Upon completion of his PhD, Andrew will step into a role as Plant Pathologist/Mycologist for the Bartlett Tree Research Laboratories based out of Charlotte, NC. He will continue to work on taxonomy and biology of wood decay fungi, especially species that are associated with living trees. Andrew would like to research different soil management and tree health enhancing cultural practices that can stimulate compartmentalization in living trees as management tactics to reduce the likelihood of tree failures due to decay. Other research interests involve surveys of mycorrhizal fungal species in urban forests relative to native forests, effects of fungicide injections on endophyte biodiversity, and sustainable management of tree diseases in the landscape.

What is your favorite fungus and why?

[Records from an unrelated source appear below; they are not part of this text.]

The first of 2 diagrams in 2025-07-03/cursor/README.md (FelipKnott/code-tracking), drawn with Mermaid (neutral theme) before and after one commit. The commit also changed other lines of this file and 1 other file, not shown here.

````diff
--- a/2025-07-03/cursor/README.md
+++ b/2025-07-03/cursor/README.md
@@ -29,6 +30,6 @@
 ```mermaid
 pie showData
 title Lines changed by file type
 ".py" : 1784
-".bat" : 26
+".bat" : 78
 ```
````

Obviously, Ganoderma species are the crème de la crème. I have thoroughly enjoyed studying this genus of fungi. Although the literature regarding the taxonomy of this genus is quite confusing, and at times frustrating, it has been very rewarding to unravel the chaos! Also, the cultural significance of Ganoderma species (reishi) in Asian culture is quite fascinating, where several Chinese deities are said to have lived for hundreds of years because of consumption of reishi.

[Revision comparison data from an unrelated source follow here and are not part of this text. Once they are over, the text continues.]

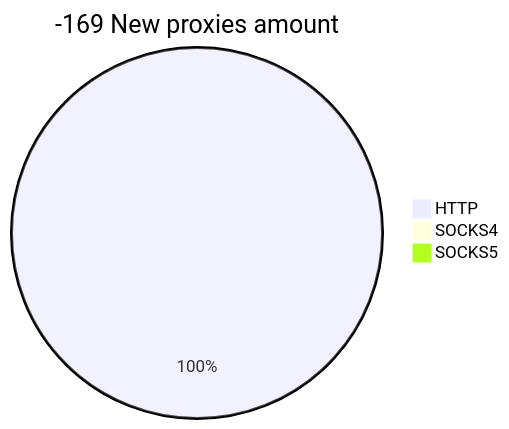
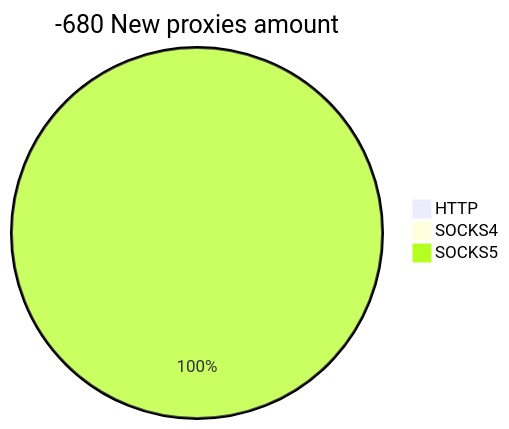
Before and after one commit to cutipu/proxylist: the second of 2 diagrams in README.md, drawn with Mermaid. The commit also changed other lines of this file, not shown here.

````diff
--- a/README.md
+++ b/README.md
@@ -10,6 +10,6 @@
 ```mermaid
-pie title -169 New proxies amount
-    "HTTP" : 45
+pie title -680 New proxies amount
+    "HTTP" : 0
     "SOCKS4" : 0
-    "SOCKS5" : 0
+    "SOCKS5" : 93
 ```
````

My favorite fungus that I have eaten is the beef steak polypore (Fistulina c.f. hepatica). It is great on tacos or burritos, because it has a sweet and acidic flavor that is reminiscent of tomatoes.

What is your favorite fact/thing about fungi?

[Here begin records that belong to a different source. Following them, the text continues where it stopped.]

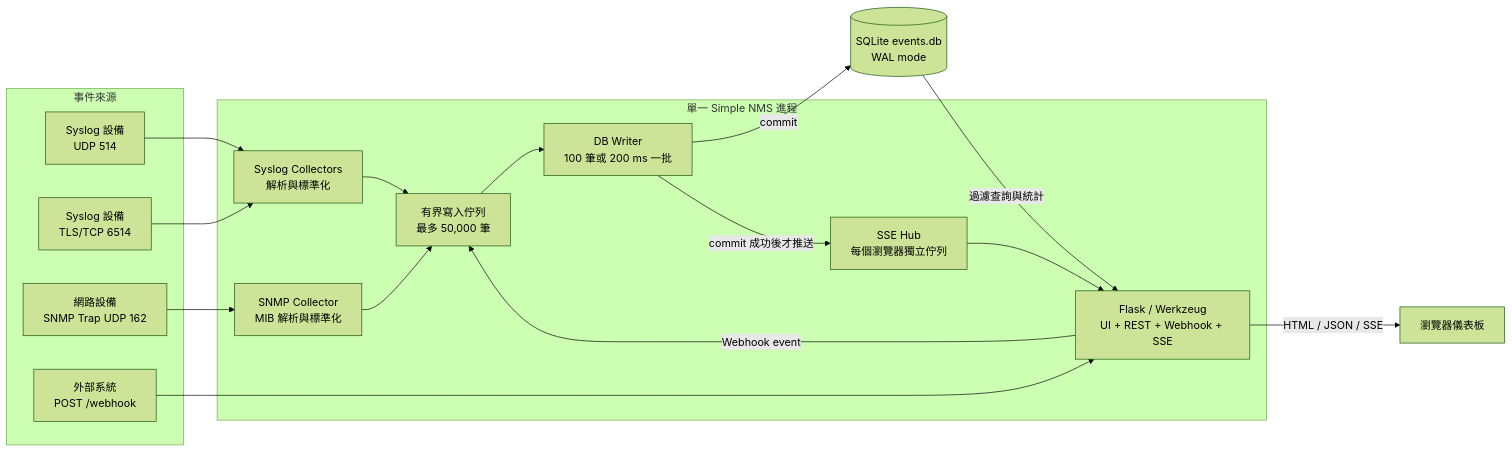
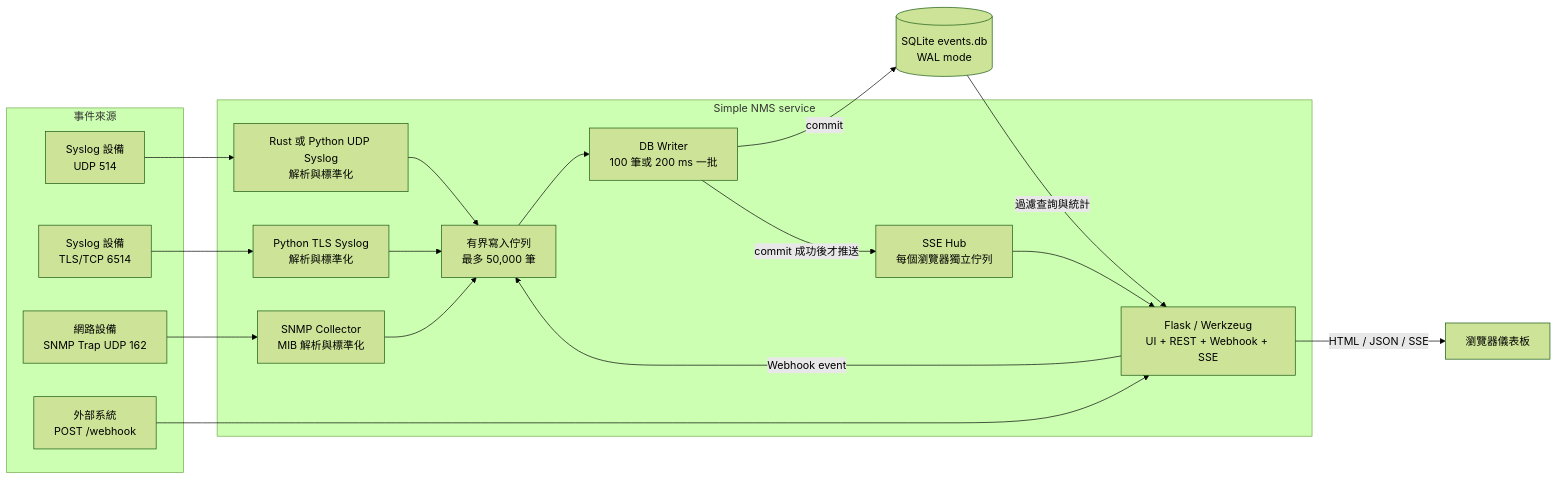
The diagram in README.zh-TW.md (echoapus/simple-nms), drawn with Mermaid (forest theme) before and after one commit. The commit also changed other lines of this file and 16 other files, not shown here.

Commit message:
Add selectable Rust syslog collector

````diff
--- a/README.zh-TW.md
+++ b/README.zh-TW.md
@@ -30,35 +28,37 @@
 ```mermaid
 flowchart LR
     subgraph Sources[事件來源]
         UDP[Syslog 設備<br/>UDP 514]
         TLS[Syslog 設備<br/>TLS/TCP 6514]
         SNMP[網路設備<br/>SNMP Trap UDP 162]
         HOOK[外部系統<br/>POST /webhook]
     end
 
-    subgraph NMS[單一 Simple NMS 進程]
-        SC[Syslog Collectors<br/>解析與標準化]
+    subgraph NMS[Simple NMS service]
+        SC[Rust 或 Python UDP Syslog<br/>解析與標準化]
+        TC[Python TLS Syslog<br/>解析與標準化]
         NC[SNMP Collector<br/>MIB 解析與標準化]
         WEB[Flask / Werkzeug<br/>UI + REST + Webhook + SSE]
         Q[有界寫入佇列<br/>最多 50,000 筆]
         WRITER[DB Writer<br/>100 筆或 200 ms 一批]
         HUB[SSE Hub<br/>每個瀏覽器獨立佇列]
     end
 
     DB[(SQLite events.db<br/>WAL mode)]
     BROWSER[瀏覽器儀表板]
 
     UDP --> SC
-    TLS --> SC
+    TLS --> TC
     SNMP --> NC
     HOOK --> WEB
     SC --> Q
+    TC --> Q
     NC --> Q
     WEB -->|Webhook event| Q
     Q --> WRITER
     WRITER -->|commit| DB
     WRITER -->|commit 成功後才推送| HUB
     DB -->|過濾查詢與統計| WEB
     HUB --> WEB
     WEB -->|HTML / JSON / SSE| BROWSER
 ```
````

Fungi represent a fascinating Kingdom of life that is quite understudied and culturally significant. I think the use of fungi by indigenous people for medicine/religion all around the world is quite fascinating. The fact that indigenous peoples in different parts of the world, independently of each other, came to similar conclusions about the uses and spirituality surrounding fungi is so neat. I have learned a lot about this, especially involving wood decay fungi species, from reading and conversing with Bob Blanchette at the University of Minnesota.

Who is your mycology role model?

Personally: Larry Grand and Bob Blanchette; Academically: William Murrill

Any great stories from field work?

Working with citizen scientists has been quite rewarding in collecting a lot of fungi around the U.S. in a short amount of time. However, this has also has limited the amount of field work I have had to do for my current research. What stuck out to me though through using citizen scientists to aid in field work, was the knowledge and passion of SO many people who are truly dedicated to the study of fungi!

Although I didn’t get out in the field as much as I wanted, I did get the opportunity to go collect fungi in Wisconsin with the Blanchette lab. While collecting, I saw my first real, live porcupine! That was exciting.

What do you like to do in your free time? What are your hobbies?

In my free time, I enjoy cooking, eating Indian food, playing old-time music (fiddle, banjo, guitar), going to concerts, bird watching, camping, hiking, kayaking and of course collecting fungi!